Electronic communications systems are made of three basic components: a transmitter, a receiver, and a transmission medium. Use a video clip game system with a wired controller for example. The controller is a transmitter, although the console is a receiver, and also the wire that connects the 2 is the transmission medium. This wire is normally composed of copper. The length from a couch to your tv is relatively short set alongside the distance two continents separated by an ocean. Because of this distance fiber optic laser diode communication cables are used. In the place of electrical signals being transmitted, lasers are widely used to generate light across fibers of glass.
Until recently, to transmit 1s and 0s the laser would turn the light could be pulsed on from an off state. Researchers in the National Institute of Standards Technology (NIST) together with University of Colorado have reversed the procedure and now have successfully generated a number of “dark pulses.”

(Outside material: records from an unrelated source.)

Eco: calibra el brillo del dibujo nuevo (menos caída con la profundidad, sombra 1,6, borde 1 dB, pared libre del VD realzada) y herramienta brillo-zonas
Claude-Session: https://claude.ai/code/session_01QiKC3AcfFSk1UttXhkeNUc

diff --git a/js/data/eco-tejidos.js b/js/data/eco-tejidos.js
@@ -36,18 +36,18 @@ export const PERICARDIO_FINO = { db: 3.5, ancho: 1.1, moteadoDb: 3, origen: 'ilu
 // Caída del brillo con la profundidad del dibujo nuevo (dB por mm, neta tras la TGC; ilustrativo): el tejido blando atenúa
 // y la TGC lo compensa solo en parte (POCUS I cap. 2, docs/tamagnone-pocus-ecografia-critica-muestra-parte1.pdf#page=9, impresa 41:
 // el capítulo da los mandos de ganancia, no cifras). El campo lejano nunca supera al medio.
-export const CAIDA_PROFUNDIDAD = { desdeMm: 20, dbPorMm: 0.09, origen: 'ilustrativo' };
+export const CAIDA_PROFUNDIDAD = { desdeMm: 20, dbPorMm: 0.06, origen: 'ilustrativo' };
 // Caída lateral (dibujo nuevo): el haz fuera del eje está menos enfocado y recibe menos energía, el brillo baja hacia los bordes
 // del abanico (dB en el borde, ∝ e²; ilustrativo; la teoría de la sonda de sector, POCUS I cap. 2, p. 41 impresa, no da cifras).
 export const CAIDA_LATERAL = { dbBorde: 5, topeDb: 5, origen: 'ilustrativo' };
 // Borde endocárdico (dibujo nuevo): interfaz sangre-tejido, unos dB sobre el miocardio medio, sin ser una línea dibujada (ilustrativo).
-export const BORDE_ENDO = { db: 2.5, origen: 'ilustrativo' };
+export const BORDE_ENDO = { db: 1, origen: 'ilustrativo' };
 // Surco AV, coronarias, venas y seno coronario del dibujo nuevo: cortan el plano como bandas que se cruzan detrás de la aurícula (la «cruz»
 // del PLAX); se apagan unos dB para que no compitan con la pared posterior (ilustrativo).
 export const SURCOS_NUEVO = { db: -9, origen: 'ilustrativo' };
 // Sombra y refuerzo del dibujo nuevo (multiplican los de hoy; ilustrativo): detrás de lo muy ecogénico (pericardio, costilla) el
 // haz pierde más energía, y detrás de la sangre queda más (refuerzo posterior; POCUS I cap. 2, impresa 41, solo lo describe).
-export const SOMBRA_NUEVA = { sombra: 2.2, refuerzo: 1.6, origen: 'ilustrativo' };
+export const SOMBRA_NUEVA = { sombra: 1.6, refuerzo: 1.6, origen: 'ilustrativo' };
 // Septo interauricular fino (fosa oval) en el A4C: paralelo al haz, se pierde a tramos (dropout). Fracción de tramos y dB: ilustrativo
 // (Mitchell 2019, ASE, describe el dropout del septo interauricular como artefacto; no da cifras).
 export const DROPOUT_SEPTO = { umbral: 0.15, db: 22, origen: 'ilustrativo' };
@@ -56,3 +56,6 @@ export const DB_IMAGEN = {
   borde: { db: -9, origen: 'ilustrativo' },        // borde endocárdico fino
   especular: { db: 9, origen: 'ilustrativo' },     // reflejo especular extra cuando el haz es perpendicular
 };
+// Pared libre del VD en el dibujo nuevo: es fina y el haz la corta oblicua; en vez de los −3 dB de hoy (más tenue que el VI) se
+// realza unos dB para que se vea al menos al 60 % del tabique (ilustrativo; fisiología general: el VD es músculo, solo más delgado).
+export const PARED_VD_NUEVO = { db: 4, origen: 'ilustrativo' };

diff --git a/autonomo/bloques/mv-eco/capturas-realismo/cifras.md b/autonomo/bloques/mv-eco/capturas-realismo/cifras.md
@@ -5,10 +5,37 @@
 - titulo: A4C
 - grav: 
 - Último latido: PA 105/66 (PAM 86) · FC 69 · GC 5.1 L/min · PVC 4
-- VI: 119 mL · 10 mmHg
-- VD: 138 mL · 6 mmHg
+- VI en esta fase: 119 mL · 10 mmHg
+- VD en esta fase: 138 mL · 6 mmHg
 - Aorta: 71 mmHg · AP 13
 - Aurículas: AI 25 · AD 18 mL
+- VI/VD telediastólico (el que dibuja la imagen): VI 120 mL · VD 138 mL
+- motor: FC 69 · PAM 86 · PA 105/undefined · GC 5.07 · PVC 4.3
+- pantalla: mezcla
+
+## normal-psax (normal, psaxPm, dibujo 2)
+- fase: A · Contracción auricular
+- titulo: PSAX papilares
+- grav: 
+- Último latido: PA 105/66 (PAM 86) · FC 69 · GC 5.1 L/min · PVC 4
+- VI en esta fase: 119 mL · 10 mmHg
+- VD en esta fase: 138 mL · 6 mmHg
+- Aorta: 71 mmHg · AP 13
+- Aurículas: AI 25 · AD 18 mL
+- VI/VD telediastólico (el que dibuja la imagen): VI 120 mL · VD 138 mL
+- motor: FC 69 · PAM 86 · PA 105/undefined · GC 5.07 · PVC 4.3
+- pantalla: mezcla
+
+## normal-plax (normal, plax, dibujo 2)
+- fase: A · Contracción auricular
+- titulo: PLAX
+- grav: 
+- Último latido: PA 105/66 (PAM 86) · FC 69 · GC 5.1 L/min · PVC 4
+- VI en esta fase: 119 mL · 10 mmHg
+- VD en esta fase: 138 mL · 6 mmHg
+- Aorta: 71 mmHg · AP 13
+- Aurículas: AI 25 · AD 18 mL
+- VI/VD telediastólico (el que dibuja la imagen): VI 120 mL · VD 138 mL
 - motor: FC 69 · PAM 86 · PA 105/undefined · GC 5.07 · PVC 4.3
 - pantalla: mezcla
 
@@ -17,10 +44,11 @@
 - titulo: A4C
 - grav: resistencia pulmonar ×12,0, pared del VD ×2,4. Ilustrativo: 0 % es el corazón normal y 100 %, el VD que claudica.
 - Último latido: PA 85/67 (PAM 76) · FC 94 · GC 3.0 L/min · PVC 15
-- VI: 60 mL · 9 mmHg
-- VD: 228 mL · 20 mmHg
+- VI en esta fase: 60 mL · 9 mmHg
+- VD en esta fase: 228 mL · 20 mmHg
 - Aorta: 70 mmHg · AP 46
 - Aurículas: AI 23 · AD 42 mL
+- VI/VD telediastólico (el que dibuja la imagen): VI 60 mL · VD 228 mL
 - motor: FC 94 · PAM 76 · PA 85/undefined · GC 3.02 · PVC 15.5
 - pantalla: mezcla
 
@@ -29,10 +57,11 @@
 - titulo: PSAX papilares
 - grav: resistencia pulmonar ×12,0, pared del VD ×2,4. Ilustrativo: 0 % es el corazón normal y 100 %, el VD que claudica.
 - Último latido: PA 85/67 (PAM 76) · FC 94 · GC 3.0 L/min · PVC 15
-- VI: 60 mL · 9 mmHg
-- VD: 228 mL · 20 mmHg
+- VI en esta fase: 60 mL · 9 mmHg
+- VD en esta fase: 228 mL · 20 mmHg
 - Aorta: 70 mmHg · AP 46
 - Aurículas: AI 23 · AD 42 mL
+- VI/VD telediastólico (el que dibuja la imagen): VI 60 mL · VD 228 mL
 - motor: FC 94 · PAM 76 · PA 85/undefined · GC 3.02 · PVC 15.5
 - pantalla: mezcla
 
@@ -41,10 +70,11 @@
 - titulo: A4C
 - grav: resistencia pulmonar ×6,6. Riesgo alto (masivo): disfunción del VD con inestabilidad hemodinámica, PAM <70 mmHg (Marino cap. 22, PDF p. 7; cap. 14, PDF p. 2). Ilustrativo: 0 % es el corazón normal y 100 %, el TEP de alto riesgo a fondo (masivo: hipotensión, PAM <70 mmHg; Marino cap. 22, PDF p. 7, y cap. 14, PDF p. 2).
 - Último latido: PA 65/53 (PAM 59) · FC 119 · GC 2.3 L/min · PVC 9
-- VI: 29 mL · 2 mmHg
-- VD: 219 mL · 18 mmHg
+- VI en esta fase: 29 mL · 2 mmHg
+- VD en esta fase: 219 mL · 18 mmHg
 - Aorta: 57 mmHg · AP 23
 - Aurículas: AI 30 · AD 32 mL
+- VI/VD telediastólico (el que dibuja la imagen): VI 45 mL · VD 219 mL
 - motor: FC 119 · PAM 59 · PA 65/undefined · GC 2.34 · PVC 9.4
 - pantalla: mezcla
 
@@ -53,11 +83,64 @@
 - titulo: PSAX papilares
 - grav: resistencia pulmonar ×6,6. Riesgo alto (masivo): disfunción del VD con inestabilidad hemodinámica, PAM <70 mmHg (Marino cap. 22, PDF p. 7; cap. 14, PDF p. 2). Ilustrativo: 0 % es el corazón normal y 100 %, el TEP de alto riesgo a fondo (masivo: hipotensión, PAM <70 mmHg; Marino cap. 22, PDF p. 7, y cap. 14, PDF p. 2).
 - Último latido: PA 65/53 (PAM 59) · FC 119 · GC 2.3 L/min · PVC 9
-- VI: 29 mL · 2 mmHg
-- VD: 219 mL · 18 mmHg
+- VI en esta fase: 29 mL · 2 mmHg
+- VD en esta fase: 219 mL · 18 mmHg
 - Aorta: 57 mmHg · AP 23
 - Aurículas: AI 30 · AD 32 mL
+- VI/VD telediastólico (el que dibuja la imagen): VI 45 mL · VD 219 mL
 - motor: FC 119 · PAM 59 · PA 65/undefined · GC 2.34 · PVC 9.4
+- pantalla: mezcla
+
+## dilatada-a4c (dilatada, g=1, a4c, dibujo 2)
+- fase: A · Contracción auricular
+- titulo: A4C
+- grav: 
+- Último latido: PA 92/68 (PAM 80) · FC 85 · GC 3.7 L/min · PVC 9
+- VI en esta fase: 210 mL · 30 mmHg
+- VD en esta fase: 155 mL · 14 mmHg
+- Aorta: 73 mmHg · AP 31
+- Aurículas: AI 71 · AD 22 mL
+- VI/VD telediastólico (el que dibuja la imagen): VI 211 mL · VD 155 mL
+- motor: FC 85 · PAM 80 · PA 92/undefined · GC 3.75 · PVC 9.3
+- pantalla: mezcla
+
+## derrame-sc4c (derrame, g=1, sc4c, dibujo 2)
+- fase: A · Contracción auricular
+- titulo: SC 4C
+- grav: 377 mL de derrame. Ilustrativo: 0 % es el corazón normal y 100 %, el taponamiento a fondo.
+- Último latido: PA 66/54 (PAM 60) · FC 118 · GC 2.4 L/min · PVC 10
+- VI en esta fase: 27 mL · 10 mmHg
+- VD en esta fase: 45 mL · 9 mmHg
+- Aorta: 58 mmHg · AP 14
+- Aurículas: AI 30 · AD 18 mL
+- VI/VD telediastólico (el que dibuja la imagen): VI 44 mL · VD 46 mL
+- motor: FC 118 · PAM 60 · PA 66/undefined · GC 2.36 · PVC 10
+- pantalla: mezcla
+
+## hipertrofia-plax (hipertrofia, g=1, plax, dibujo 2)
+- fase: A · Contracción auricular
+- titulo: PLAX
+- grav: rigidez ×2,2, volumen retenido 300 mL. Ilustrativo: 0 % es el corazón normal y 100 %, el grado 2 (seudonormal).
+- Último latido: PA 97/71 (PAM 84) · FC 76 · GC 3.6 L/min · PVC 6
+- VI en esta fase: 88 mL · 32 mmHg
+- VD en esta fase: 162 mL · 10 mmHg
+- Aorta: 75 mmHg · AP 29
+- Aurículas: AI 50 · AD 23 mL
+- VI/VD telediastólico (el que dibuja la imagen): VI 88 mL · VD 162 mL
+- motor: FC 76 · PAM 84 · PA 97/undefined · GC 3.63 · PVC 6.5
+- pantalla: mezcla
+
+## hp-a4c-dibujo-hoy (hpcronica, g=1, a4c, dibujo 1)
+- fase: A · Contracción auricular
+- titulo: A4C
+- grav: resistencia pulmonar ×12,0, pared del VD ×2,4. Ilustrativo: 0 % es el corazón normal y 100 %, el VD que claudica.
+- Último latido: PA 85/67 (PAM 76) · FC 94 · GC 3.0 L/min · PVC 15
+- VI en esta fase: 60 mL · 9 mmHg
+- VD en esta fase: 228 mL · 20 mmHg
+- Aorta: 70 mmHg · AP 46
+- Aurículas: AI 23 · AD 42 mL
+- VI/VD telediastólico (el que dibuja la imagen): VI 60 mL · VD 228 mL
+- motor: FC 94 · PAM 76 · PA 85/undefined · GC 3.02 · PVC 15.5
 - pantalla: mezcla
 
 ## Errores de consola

Any transmission medium will have irregularities which disrupt communications. What the researchers have found is that by sending Dark Pulses they are able to minimize the irregularities typically present in Fiber.

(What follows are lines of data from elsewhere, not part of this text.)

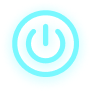
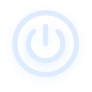
ui fix due to new design

Changed region(s): [[0.1304, 0.1087, 0.8696, 0.8478], [0.2609, 0.3043, 0.7174, 0.6957], [0.4565, 0.2609, 0.5435, 0.5]]

diff --git a/daemon/src/pages/Home/index.tsx b/daemon/src/pages/Home/index.tsx
@@ -8,7 +8,7 @@ import { getAllRegions, getServerIpAddress, startSilentPass } from "../../api";
 
 const Home = () => {
   const { sRegion, setSRegion, setAllRegions, allRegions } = useDaemonContext();
-  const [serverIpAddress, setServerIpAddress] = useState<string>('')
+  const [serverIpAddress, setServerIpAddress] = useState<string>("");
   const [power, setPower] = useState<boolean>(false);
   const navigate = useNavigate();
 
@@ -17,13 +17,17 @@ const Home = () => {
       const response = await getAllRegions();
       const tmpRegions = response.data;
 
-      const treatedRegions = Array.from(new Set(tmpRegions.map((region: string) => {
-        const separatedRegion = region.split(".");
-        const code = separatedRegion[1];
-        const country = mappedCountryCodes[code];
+      const treatedRegions = Array.from(
+        new Set(
+          tmpRegions.map((region: string) => {
+            const separatedRegion = region.split(".");
+            const code = separatedRegion[1];
+            const country = mappedCountryCodes[code];
 
-        return JSON.stringify({ code, country }); // Convert the object to a string for Set comparison
-      }))).map((regionStr: any) => JSON.parse(regionStr)); // Convert the string back to an object
+            return JSON.stringify({ code, country }); // Convert the object to a string for Set comparison
+          })
+        )
+      ).map((regionStr: any) => JSON.parse(regionStr)); // Convert the string back to an object
 
       setAllRegions(treatedRegions);
     };
@@ -35,33 +39,33 @@ const Home = () => {
       setServerIpAddress(tmpIpAddress?.ip);
     };
 
-    _getAllRegions()
-    _getServerIpAddress()
+    _getAllRegions();
+    _getServerIpAddress();
   }, []);
 
   const handleTogglePower = async () => {
-    let selectedCountryIndex = -1
+    let selectedCountryIndex = -1;
 
     if (power) {
       setPower(false);
-      return
+      return;
     }
 
     try {
       if (sRegion === -1) {
-        selectedCountryIndex = Math.floor(Math.random() * allRegions.length)
+        selectedCountryIndex = Math.floor(Math.random() * allRegions.length);
         setSRegion(selectedCountryIndex);
       } else {
-        selectedCountryIndex = sRegion
+        selectedCountryIndex = sRegion;
       }
 
-      const selectedCountryCode = allRegions[selectedCountryIndex].code
+      const selectedCountryCode = allRegions[selectedCountryIndex].code;
 
-      console.log(selectedCountryCode)
+      console.log(selectedCountryCode);
 
-      await startSilentPass(selectedCountryCode)
+      await startSilentPass(selectedCountryCode);
       setPower(true);
-      return
+      return;
     } catch (error) {
       setPower(false);
     }
@@ -74,15 +78,16 @@ const Home = () => {
       </h1>
       {power ? (
         <p className="connection">
-          Your connection is <span>protected!</span>
+          <span style={{ color: "#E4E2E4" }}>Your connection </span>
+          <span style={{ color: "#9FBFE5" }}>is protected!</span>
         </p>
       ) : (
-        <p className="connection">Your connection is not protected!</p>
+        <p className="connection">
+          <span style={{ color: "#E4E2E4" }}>Your connection </span>
+          <span style={{ color: "#F9DEDC" }}>is not protected!</span>
+        </p>
       )}
-      <button
-        className="power"
-        onClick={handleTogglePower}
-      >
+      <button className="power" onClick={handleTogglePower}>
         {power ? (
           <img src="/assets/power.png" width={83} height={85} alt="" />
         ) : (
@@ -143,23 +148,53 @@ const Home = () => {
               }}
             />
             {allRegions[sRegion].country}
-
           </div>
 
-          <div style={{ display: "flex", flexDirection: "column", gap: '20px', backgroundColor: '#1B1B1D', borderRadius: '16px', padding: '20px', width: 300, fontSize: '14px' }}>
-            <div style={{ display: "flex", flexDirection: "column", gap: '4px' }}>
-              <div style={{ display: "flex", flexDirection: "row", justifyContent: "space-between" }}>
+          <div
+            style={{
+              display: "flex",
+              flexDirection: "column",
+              gap: "20px",
+              backgroundColor: "#1B1B1D",
+              borderRadius: "16px",
+              padding: "20px",
+              width: 300,
+              fontSize: "14px",
+            }}
+          >
+            <div
+              style={{ display: "flex", flexDirection: "column", gap: "4px" }}
+            >
+              <div
+                style={{
+                  display: "flex",
+                  flexDirection: "row",
+                  justifyContent: "space-between",
+                }}
+              >
                 <div>Socks 5 Address:</div>
-                <div style={{ color: '#B1B1B2' }}>{serverIpAddress}</div>
+                <div style={{ color: "#B1B1B2" }}>{serverIpAddress}</div>
               </div>
 
-              <div style={{ display: "flex", flexDirection: "row", justifyContent: 'space-between' }}>
+              <div
+                style={{
+                  display: "flex",
+                  flexDirection: "row",
+                  justifyContent: "space-between",
+                }}
+              >
                 <div>Port: </div>
-                <div style={{ color: '#B1B1B2' }}>3002</div>
+                <div style={{ color: "#B1B1B2" }}>3002</div>
               </div>
             </div>
 
-            <div style={{ display: "flex", flexDirection: "row", justifyContent: 'space-between' }}>
+            <div
+              style={{
+                display: "flex",
+                flexDirection: "row",
+                justifyContent: "space-between",
+              }}
+            >
               <div>PAC URL:</div>
               <div>{"http://" + serverIpAddress + "/pac"}</div>
             </div>
@@ -174,6 +209,8 @@ const Home = () => {
           <img src="/assets/right.png" width={4} height={8} alt="" />
         </button>
       )}
+
+      <p className="footer">© 2024 CoNET.network. All rights reserved</p>
     </div>
   );
 };

diff --git a/daemon/src/pages/Regions/index.tsx b/daemon/src/pages/Regions/index.tsx
@@ -3,6 +3,8 @@ import "./index.css";
 import { useDaemonContext } from "../../providers/DaemonProvider";
 import { useNavigate } from "react-router-dom";
 
+// import countryIcon from "/assets/";
+
 const Region = () => {
   const { setSRegion, allRegions } = useDaemonContext();
   const navigate = useNavigate();
@@ -19,13 +21,21 @@ const Region = () => {
 
   return (
     <div className="regions">
-      <div style={{ marginRight: '80px' }}>
-        <div style={{ display: 'flex', flexDirection: 'row', gap: '16px', cursor: 'pointer' }} onClick={() => navigate("/")}>
+      <div style={{ marginRight: "80px" }}>
+        <div
+          style={{
+            display: "flex",
+            flexDirection: "row",
+            gap: "16px",
+            cursor: "pointer",
+          }}
+          onClick={() => navigate("/")}
+        >
           <button className="back">
             <img src="/assets/left.png" />
           </button>
 
-          <h1 style={{ paddingBottom: '10px' }}>Select Region</h1>
+          <h1 style={{ paddingBottom: "10px" }}>Select Region</h1>
         </div>
       </div>
 
@@ -37,12 +47,31 @@ const Region = () => {
               Auto Select
             </div>
           </button>
-          <div style={{ display: "flex", flexDirection: 'column', gap: '12px', width: '100%', alignItems: 'center' }}>
+          <div
+            style={{
+              display: "flex",
+              flexDirection: "column",
+              gap: "12px",
+              width: "100%",
+              alignItems: "center",
+            }}
+          >
             <p className="location">Locations</p>
-            <div style={{ display: "flex", flexDirection: 'column', gap: '20px', width: '80%', alignItems: 'center' }}>
+            <div
+              style={{
+                display: "flex",
+                flexDirection: "column",
+                gap: "20px",
+                width: "80%",
+                alignItems: "center",
+              }}
+            >
               {allRegions.map((region, index) => {
                 return (
-                  <button style={{ margin: 0 }} onClick={() => handleRegion(index)}>
+                  <button
+                    style={{ margin: 0 }}
+                    onClick={() => handleRegion(index)}
+                  >
                     <div>
                       <ReactCountryFlag
                         countryCode={region.code}
@@ -57,11 +86,7 @@ const Region = () => {
                         <p>{region.country}</p>
                       </div>
                     </div>
-                    <p className="status">
-                      <span></span>
-                      <span></span>
-                      <span></span>
-                    </p>
+                    <img src="/assets/country_icon.svg" alt="country-icon" />
                   </button>
                 );
               })}

diff --git a/daemon/src/pages/Regions/index.css b/daemon/src/pages/Regions/index.css
@@ -26,12 +26,12 @@
 }
 
 ::-webkit-scrollbar-thumb {
-  background: #8da8ff;
+  background: #9fbfe5fe;
   border-radius: 10px;
 }
 
 ::-webkit-scrollbar-thumb:hover {
-  background: #8da8ff;
+  background: #9fbfe5fe;
 }
 
 .areas {
@@ -44,9 +44,9 @@
 }
 
 .areas button.auto {
-  background-image: linear-gradient(90deg, #8d4be1, #577dff);
+  background-color: #191919;
+  border: 1px solid #3f3f40;
   height: 80px;
-  border: none;
   margin: 0;
 }
 
@@ -62,7 +62,7 @@
   padding: 0 20px;
   cursor: pointer;
   background-color: #191919;
-  border: 1px solid #f6f1f2;
+  border: 1px solid #3f3f40;
   margin: 0 10px;
 }
 

diff --git a/daemon/src/pages/Home/index.css b/daemon/src/pages/Home/index.css
@@ -7,7 +7,7 @@
 }
 
 h1 span {
-  color: #8da8ff;
+  color: #9fbfe5fe;
 }
 
 .title {
@@ -49,7 +49,7 @@ h1 span {
 }
 
 .connected {
-  color: #79f8ff;
+  color: #deecfdfe;
 }
 
 .auto-btn {
@@ -110,4 +110,9 @@ h1 span {
 
 p {
   text-align: center !important;
+}
+
+.footer {
+  font-size: 11px;
+  color: #989899;
 }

In accordance with the lead researcher, Richard Mirin of NIST, it should be many years before this technology makes it into the commercial marketplace.